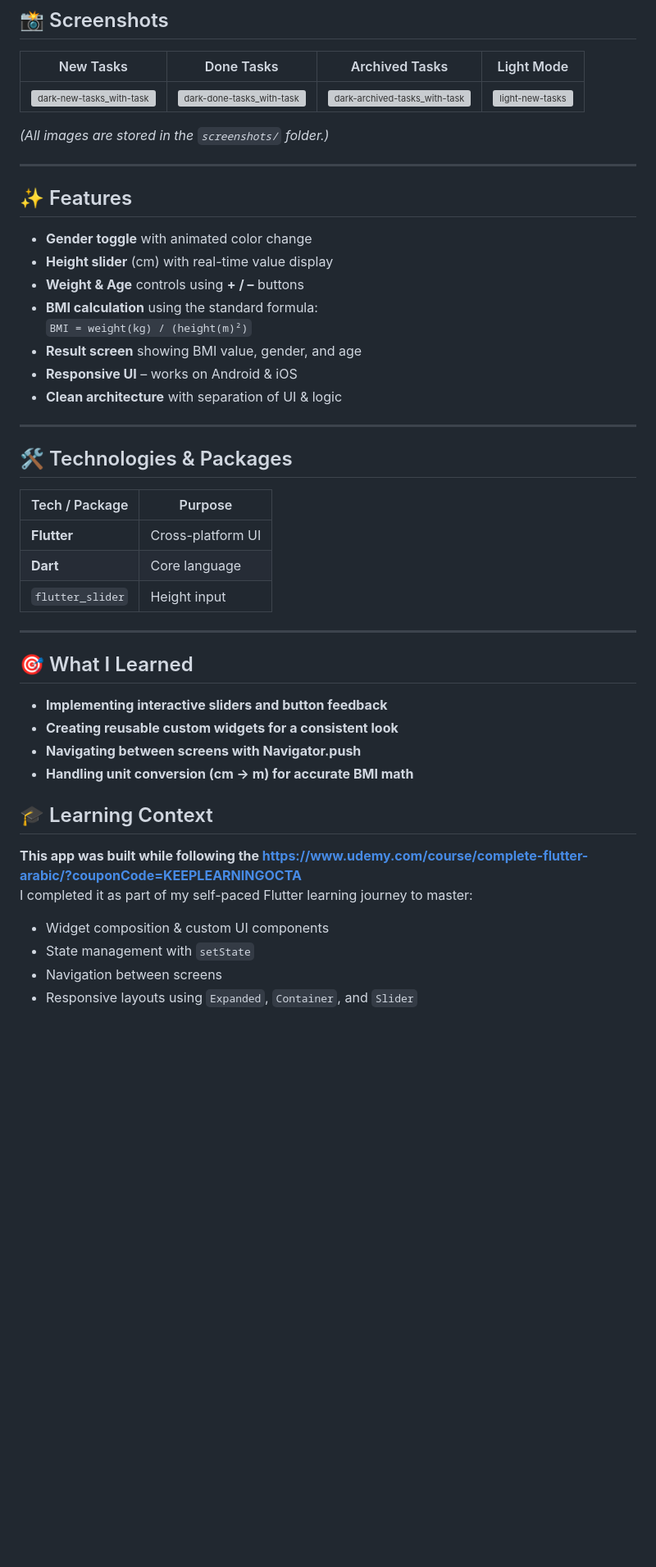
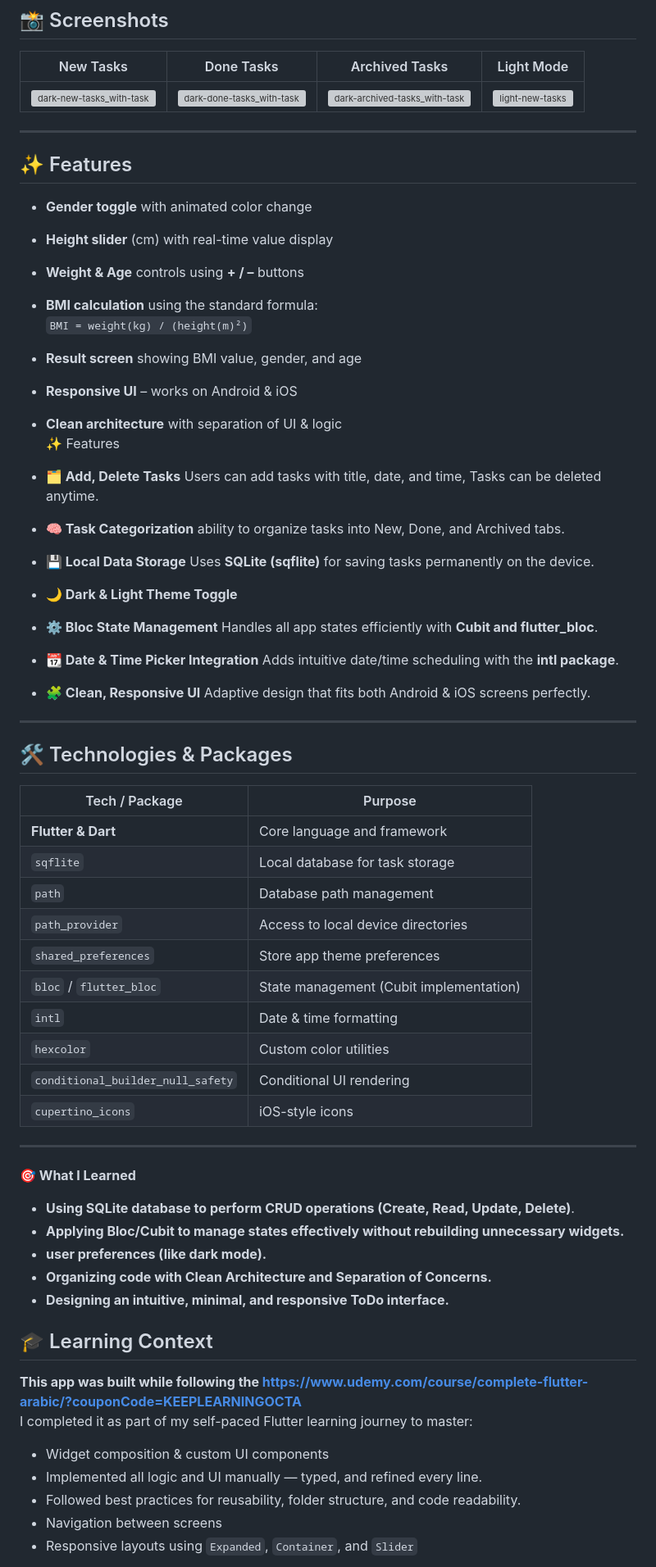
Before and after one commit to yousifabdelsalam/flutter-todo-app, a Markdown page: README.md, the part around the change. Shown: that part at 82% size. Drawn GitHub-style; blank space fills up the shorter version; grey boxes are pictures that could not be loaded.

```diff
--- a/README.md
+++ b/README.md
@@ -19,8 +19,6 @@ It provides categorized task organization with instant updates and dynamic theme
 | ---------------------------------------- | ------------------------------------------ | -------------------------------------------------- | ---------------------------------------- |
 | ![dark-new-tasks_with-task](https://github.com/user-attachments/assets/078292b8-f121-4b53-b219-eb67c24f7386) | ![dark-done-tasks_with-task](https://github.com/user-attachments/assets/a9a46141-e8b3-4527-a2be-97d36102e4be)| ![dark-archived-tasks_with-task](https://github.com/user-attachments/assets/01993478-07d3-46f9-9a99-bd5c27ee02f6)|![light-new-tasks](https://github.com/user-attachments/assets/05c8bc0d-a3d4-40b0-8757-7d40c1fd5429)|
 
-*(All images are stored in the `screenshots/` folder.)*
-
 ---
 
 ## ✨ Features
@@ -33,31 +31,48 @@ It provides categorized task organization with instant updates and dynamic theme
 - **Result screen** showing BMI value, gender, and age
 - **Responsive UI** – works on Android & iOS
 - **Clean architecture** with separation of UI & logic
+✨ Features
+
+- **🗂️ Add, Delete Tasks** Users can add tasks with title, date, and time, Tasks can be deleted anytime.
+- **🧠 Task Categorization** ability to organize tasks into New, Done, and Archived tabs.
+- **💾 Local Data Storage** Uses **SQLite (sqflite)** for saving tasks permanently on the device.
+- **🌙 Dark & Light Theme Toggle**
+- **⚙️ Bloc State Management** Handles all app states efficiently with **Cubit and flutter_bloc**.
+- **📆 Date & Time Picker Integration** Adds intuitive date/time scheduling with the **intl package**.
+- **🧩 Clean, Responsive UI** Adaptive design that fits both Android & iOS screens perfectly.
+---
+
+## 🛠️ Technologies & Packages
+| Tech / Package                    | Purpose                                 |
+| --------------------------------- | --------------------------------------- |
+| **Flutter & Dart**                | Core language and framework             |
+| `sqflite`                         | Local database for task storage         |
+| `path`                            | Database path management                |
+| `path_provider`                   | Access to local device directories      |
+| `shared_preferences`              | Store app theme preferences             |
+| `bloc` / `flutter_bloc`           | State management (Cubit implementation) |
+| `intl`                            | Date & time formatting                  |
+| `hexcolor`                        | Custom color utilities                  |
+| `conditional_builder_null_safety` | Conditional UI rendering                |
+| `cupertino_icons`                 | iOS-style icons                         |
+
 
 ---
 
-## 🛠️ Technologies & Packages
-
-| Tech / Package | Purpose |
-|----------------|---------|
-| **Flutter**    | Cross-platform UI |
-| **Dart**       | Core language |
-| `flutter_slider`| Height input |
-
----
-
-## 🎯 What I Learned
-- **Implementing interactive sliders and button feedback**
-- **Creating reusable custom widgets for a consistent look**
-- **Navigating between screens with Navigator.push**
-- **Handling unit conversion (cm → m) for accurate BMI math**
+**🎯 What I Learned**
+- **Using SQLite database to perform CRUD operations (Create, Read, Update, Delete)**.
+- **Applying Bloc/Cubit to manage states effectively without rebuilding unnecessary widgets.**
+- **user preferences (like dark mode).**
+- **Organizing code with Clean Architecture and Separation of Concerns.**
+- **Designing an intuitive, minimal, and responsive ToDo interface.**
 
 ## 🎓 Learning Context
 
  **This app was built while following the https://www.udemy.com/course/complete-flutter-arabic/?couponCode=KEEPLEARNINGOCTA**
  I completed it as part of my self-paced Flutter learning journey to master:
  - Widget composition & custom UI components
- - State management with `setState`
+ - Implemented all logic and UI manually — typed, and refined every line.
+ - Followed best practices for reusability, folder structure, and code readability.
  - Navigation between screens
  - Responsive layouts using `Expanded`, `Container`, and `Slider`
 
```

...

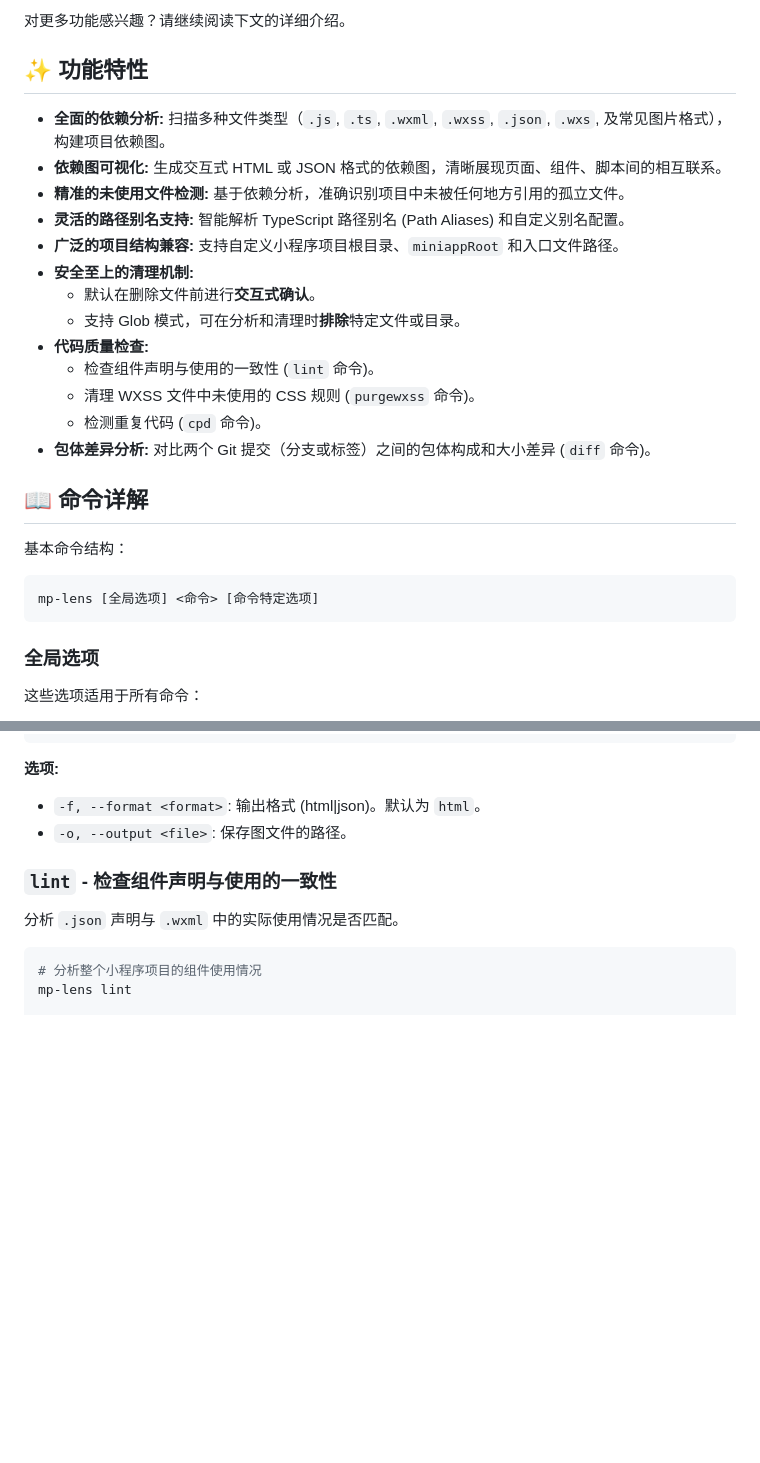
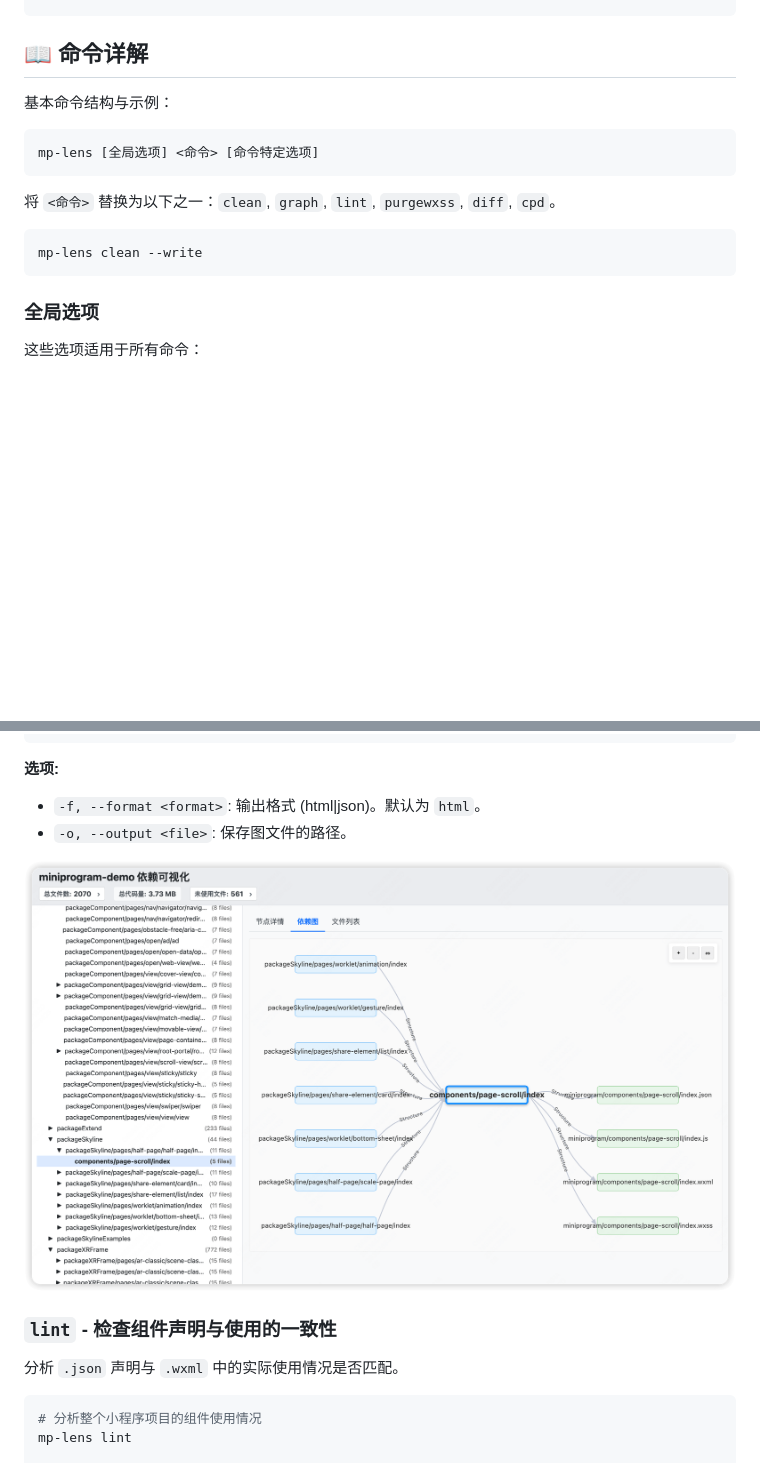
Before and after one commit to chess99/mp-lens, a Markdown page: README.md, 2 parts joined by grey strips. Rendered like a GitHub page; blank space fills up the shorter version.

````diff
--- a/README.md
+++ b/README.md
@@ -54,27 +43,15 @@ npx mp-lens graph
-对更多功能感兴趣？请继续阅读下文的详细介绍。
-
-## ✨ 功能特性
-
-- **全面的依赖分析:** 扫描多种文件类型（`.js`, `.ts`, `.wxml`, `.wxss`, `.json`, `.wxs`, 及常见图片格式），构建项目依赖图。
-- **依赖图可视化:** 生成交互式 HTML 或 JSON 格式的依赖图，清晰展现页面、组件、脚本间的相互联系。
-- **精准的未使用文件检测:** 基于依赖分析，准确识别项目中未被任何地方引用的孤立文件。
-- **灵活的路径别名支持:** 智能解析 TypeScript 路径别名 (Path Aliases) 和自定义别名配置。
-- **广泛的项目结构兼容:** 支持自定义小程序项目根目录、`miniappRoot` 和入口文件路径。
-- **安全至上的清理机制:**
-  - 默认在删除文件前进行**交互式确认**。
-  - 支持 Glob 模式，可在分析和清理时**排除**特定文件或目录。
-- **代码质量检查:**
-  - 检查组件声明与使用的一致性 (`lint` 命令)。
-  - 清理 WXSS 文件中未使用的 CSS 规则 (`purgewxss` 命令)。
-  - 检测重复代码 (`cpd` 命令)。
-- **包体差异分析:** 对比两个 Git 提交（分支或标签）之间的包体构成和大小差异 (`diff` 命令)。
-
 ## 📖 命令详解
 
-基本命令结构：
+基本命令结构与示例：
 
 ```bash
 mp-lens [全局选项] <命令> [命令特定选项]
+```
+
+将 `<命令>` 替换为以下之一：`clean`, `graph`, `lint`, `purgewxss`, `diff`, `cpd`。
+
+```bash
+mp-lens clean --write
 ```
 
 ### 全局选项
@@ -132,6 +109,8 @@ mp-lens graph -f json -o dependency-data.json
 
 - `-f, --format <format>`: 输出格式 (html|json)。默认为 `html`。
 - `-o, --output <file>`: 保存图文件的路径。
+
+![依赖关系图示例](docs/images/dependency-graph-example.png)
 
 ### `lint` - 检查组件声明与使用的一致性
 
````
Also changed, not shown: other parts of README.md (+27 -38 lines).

==

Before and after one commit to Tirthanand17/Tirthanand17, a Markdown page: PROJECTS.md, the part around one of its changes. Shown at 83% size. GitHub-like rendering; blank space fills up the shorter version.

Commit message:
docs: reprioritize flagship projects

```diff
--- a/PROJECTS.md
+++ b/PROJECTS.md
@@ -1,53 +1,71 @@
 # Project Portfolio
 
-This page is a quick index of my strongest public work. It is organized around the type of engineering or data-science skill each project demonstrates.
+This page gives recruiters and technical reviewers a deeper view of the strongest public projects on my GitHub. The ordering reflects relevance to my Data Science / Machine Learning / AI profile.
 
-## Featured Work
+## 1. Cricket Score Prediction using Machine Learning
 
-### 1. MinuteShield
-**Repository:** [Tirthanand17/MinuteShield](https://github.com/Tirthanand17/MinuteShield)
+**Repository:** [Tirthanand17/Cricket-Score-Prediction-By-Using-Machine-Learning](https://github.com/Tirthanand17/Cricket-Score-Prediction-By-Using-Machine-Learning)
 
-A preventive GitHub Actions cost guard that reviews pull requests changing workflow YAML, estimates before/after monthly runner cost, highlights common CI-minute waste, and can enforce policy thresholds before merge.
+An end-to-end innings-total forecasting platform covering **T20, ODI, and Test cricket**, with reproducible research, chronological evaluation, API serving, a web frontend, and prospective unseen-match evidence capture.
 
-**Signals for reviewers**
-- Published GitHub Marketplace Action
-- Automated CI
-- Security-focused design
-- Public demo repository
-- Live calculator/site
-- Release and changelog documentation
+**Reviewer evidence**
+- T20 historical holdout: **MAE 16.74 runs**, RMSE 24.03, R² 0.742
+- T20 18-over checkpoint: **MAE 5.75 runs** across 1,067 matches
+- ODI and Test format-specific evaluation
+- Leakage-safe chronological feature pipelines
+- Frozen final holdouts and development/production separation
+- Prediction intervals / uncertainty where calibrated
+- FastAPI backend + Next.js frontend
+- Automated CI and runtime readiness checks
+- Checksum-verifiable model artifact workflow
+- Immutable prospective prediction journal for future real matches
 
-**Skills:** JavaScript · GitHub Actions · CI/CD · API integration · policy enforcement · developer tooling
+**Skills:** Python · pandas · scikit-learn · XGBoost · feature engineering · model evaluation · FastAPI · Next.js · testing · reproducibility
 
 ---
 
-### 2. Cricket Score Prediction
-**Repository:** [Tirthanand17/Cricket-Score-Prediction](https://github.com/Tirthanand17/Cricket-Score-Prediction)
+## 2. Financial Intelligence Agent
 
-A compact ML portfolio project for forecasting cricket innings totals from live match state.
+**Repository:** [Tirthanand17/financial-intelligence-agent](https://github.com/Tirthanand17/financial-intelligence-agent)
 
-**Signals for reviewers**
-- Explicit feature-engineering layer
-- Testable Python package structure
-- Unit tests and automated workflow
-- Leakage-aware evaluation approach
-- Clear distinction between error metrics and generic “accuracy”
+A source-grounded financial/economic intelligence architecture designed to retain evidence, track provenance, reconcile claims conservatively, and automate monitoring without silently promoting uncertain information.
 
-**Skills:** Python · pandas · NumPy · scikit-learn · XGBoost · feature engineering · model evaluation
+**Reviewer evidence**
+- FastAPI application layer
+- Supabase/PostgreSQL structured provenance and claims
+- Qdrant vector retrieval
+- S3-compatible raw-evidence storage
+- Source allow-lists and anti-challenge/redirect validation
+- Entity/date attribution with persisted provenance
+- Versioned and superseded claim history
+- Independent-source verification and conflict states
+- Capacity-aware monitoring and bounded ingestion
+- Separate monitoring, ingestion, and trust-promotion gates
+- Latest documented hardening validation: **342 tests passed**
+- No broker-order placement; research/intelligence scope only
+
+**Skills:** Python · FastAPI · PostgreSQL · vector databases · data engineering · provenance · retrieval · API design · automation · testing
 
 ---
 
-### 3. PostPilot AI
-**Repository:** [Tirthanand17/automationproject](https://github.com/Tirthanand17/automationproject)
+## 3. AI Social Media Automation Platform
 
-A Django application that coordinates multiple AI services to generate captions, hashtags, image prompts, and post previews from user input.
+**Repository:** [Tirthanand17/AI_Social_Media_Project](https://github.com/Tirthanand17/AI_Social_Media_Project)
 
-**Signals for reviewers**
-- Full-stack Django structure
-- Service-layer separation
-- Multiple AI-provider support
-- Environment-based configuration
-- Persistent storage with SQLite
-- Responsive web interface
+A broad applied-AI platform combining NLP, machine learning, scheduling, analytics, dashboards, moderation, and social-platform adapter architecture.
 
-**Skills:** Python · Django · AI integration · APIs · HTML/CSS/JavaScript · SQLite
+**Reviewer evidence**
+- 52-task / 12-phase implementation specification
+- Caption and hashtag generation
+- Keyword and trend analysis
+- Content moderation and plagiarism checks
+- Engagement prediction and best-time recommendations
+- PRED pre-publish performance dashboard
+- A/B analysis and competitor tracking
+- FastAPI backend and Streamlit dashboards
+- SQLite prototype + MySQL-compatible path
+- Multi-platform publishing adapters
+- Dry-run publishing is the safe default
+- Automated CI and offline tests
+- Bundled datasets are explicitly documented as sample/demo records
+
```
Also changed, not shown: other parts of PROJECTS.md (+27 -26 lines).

* [What is being asked] Search the data above for the string "model" and return every line that has it.

* [Answer to the problem]
+- Checksum-verifiable model artifact workflow
+**Skills:** Python · pandas · scikit-learn · XGBoost · feature engineering · model evaluation · FastAPI · Next.js · testing · reproducibility
-**Skills:** Python · pandas · NumPy · scikit-learn · XGBoost · feature engineering · model evaluation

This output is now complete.